Since the start of the 21st century, there has been a lot of research regarding the simple molecule nitric oxide (NO-), a biologically active molecule with a half-life of less than a second that happens to be one of the most important signaling molecules in the body. All of this research is a race toward unlocking the key to how NOworks in the body and how to influence its metabolic pathways.

Join recognized leaders in this field of research John Ivy, PhD, and Ferid Murad, MD, PhD, for a discussion on the metabolic and biochemical reactions controlled by NO-.

This talk will include:

  • The physiological systems impacted by nitric oxide, including the cardiovascular, respiratory, immune, skeletal muscle, urogenital, digestive, endocrine and metabolic, and central nervous systems

  • A detailed discussion of the two nitric oxide metabolic pathways

  • Medically relevant considerations for modulating the nitric oxide pathways

In addition to the physiological significance of NO-, nutritional intervention and nutritional supplement options will be explored with special focus on the patented, clinically tested, and efficacious HumanN products and the Nobel Prize-winning science that inspired their invention.

Do not miss this opportunity to learn about the biochemical significance of NO- from Dr. Ivy and Dr. Murad, who will be joining Dr. Ivy as a co-presenter. Dr. Murad is a co-winner of the 1998 Nobel Prize in Physiology or Medicine, a renowned international nitric oxide authority, and serves on HumanN’s science advisory board. You can learn more about Dr. Murad here:
Meet the instructor

John L. Ivy, PhD

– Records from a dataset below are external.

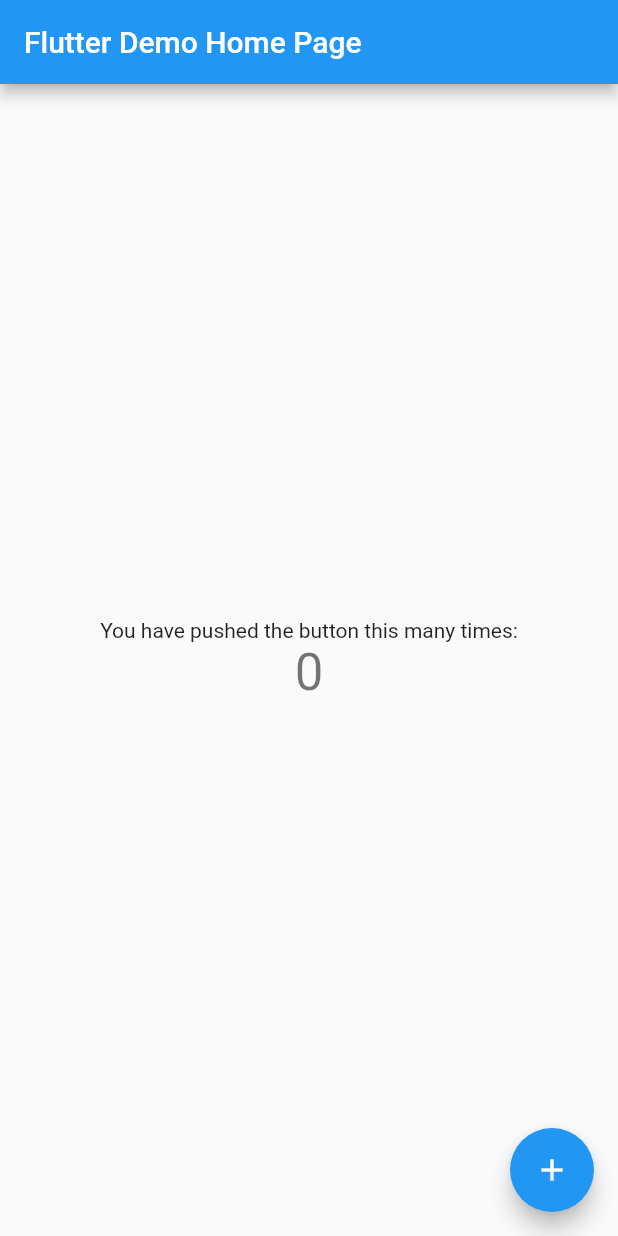
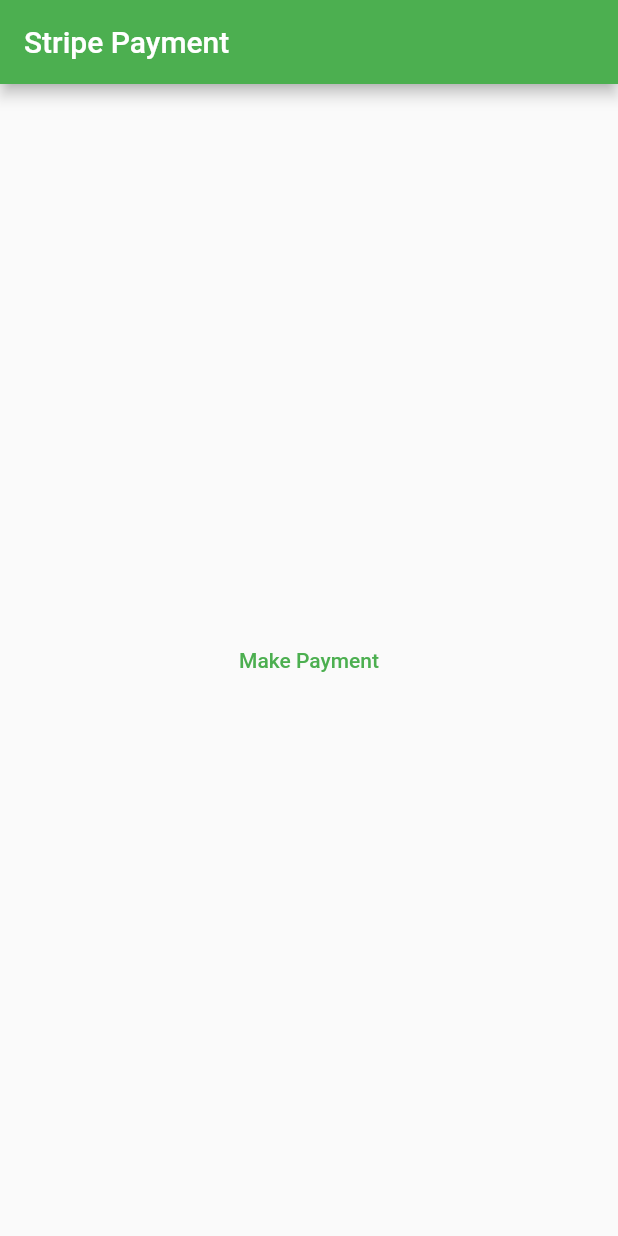
Before and after one commit to alexho0205/bts_cymkolor, a Flutter app: the screen it shows after launch, on a phone screen of 412 x 824 dp. Run offline on Flutter 3.47's test engine with Material 2 defaults, Android fonts, the phone set to English and light mode, and no system bars; our stand-ins replace flutter_dotenv; missing offline and left inert: flutter_stripe.

Commit message:
add payment demo.

```diff
--- /dev/null
+++ b/lib/homescreen.dart
@@ -0,0 +1,68 @@
+import 'package:flutter/material.dart';
+import 'package:bts_cymkolor/homescreen.dart';
+
+import 'api/payment.dart';
+
+class HomeScreen extends StatefulWidget {
+  const HomeScreen({Key? key}) : super(key: key);
+
+  @override
+  _HomeScreenState createState() => _HomeScreenState();
+}
+
+class _HomeScreenState extends State<HomeScreen> {
+  @override
+  Widget build(BuildContext context) {
+    return Scaffold(
+      appBar: AppBar(
+        title: const Text('Stripe Payment'),
+      ),
+      body: Center(
+        child: Column(
+          mainAxisAlignment: MainAxisAlignment.center,
+          children: [
+            TextButton(
+              child: const Text('Make Payment'),
+              onPressed: () async {
+                if (await new Payment().makePayment())
+                  showDialog(
+                      context: context,
+                      builder: (_) => AlertDialog(
+                        content: Column(
+                          mainAxisSize: MainAxisSize.min,
+                          children: [
+                            Icon(
+                              Icons.check_circle,
+                              color: Colors.green,
+                              size: 100.0,
+                            ),
+                            SizedBox(height: 10.0),
+                            Text("Payment Successful!"),
+                          ],
+                        ),
+                      ));
+                else
+                  AlertDialog(
+                    content: Column(
+                      mainAxisSize: MainAxisSize.min,
+                      children: [
+                        Row(
+                          children: const [
+                            Icon(
+                              Icons.cancel,
+                              color: Colors.red,
+                            ),
+                            Text("Payment Failed"),
+                          ],
+                        ),
+                      ],
+                    ),
+                  );
+              },
+            ),
+          ],
+        ),
+      ),
+    );
+  }
+}
--- a/lib/main.dart
+++ b/lib/main.dart
@@ -1,4 +1,6 @@
 import 'package:flutter/material.dart';
+
+import 'homescreen.dart';
 
 void main() {
   runApp(const MyApp());
@@ -13,15 +15,6 @@ class MyApp extends StatelessWidget {
     return MaterialApp(
       title: 'Flutter Demo',
       theme: ThemeData(
-        // This is the theme of your application.
-        //
-        // Try running your application with "flutter run". You'll see the
-        // application has a blue toolbar. Then, without quitting the app, try
-        // changing the primarySwatch below to Colors.green and then invoke
-        // "hot reload" (press "r" in the console where you ran "flutter run",
-        // or simply save your changes to "hot reload" in a Flutter IDE).
-        // Notice that the counter didn't reset back to zero; the application
-        // is not restarted.
         primarySwatch: Colors.blue,
       ),
       home: const MyHomePage(title: 'Flutter Demo Home Page'),
@@ -31,16 +24,6 @@ class MyApp extends StatelessWidget {
 
 class MyHomePage extends StatefulWidget {
   const MyHomePage({super.key, required this.title});
-
-  // This widget is the home page of your application. It is stateful, meaning
-  // that it has a State object (defined below) that contains fields that affect
-  // how it looks.
-
-  // This class is the configuration for the state. It holds the values (in this
-  // case the title) provided by the parent (in this case the App widget) and
-  // used by the build method of the State. Fields in a Widget subclass are
-  // always marked "final".
-
   final String title;
 
   @override
@@ -48,68 +31,16 @@ class MyHomePage extends StatefulWidget {
 }
 
 class _MyHomePageState extends State<MyHomePage> {
-  int _counter = 0;
 
-  void _incrementCounter() {
-    setState(() {
-      // This call to setState tells the Flutter framework that something has
-      // changed in this State, which causes it to rerun the build method below
-      // so that the display can reflect the updated values. If we changed
-      // _counter without calling setState(), then the build method would not be
-      // called again, and so nothing would appear to happen.
-      _counter++;
-    });
-  }
 
   @override
   Widget build(BuildContext context) {
-    // This method is rerun every time setState is called, for instance as done
-    // by the _incrementCounter method above.
-    //
-    // The Flutter framework has been optimized to make rerunning build methods
-    // fast, so that you can just rebuild anything that needs updating rather
-    // than having to individually change instances of widgets.
-    return Scaffold(
-      appBar: AppBar(
-        // Here we take the value from the MyHomePage object that was created by
-        // the App.build method, and use it to set our appbar title.
-        title: Text(widget.title),
+    return MaterialApp(
+      theme: ThemeData(
+        primarySwatch: Colors.green,
       ),
-      body: Center(
-        // Center is a layout widget. It takes a single child and positions it
-        // in the middle of the parent.
-        child: Column(
-          // Column is also a layout widget. It takes a list of children and
-          // arranges them vertically. By default, it sizes itself to fit its
-          // children horizontally, and tries to be as tall as its parent.
-          //
-          // Invoke "debug painting" (press "p" in the console, choose the
-          // "Toggle Debug Paint" action from the Flutter Inspector in Android
-          // Studio, or the "Toggle Debug Paint" command in Visual Studio Code)
-          // to see the wireframe for each widget.
-          //
-          // Column has various properties to control how it sizes itself and
-          // how it positions its children. Here we use mainAxisAlignment to
-          // center the children vertically; the main axis here is the vertical
-          // axis because Columns are vertical (the cross axis would be
-          // horizontal).
-          mainAxisAlignment: MainAxisAlignment.center,
-          children: <Widget>[
-            const Text(
-              'You have pushed the button this many times:',
-            ),
-            Text(
-              '$_counter',
-              style: Theme.of(context).textTheme.headlineMedium,
-            ),
-          ],
-        ),
-      ),
-      floatingActionButton: FloatingActionButton(
-        onPressed: _incrementCounter,
-        tooltip: 'Increment',
-        child: const Icon(Icons.add),
-      ), // This trailing comma makes auto-formatting nicer for build methods.
+      //initial route
+      home: HomeScreen(),
     );
   }
 }
--- a/pubspec.yaml
+++ b/pubspec.yaml
@@ -35,6 +35,9 @@ dependencies:
   # The following adds the Cupertino Icons font to your application.
   # Use with the CupertinoIcons class for iOS style icons.
   cupertino_icons: ^1.0.2
+  flutter_stripe: ^9.1.1
+  flutter_dotenv: ^5.0.2
+  http: ^0.13.5
 
 dev_dependencies:
   flutter_test:
@@ -57,6 +60,9 @@ flutter:
   # included with your application, so that you can use the icons in
   # the material Icons class.
   uses-material-design: true
+
+  assets:
+   - assets/.env
 
   # To add assets to your application, add an assets section, like this:
   # assets:
```
Also changed, not shown: lib/api/payment.dart (added, +91 -0 lines), pubspec.lock, 7 other files.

Dr. John L. Ivy, PhD, is the Teresa Lozano Long Endowed Chair Emeritus at the University of Texas at Austin and the chairman of HumanN’s science advisory board. He received his PhD in exercise physiology from the University of Maryland and trained in physiology and metabolism at Washington University School of Medicine in St. Louis as an NIH postdoctoral fellow. Dr. Ivy is the author of over 190 scientific papers, numerous book chapters, and three books on sports nutrition, including the landmark Nutrient Timing: The Future of Sports Nutrition. His research has pioneered our understanding of muscle metabolism and how nutritional supplementation can improve muscle performance, exercise recovery, and training adaptation. Dr. Ivy has also made significant contributions to our understanding of how muscle contraction increases muscle glucose transport and improves muscle insulin sensitivity as well as the effects of physical activity on type 2 diabetes. Dr. Ivy is a fellow of the National Academy of Kinesiology and the American College of Sports Medicine (ACSM), and he is a recipient of the ACSM’s Citation Award for his lifetime of achievement in the field of exercise physiology.
Patrick Jones - Course author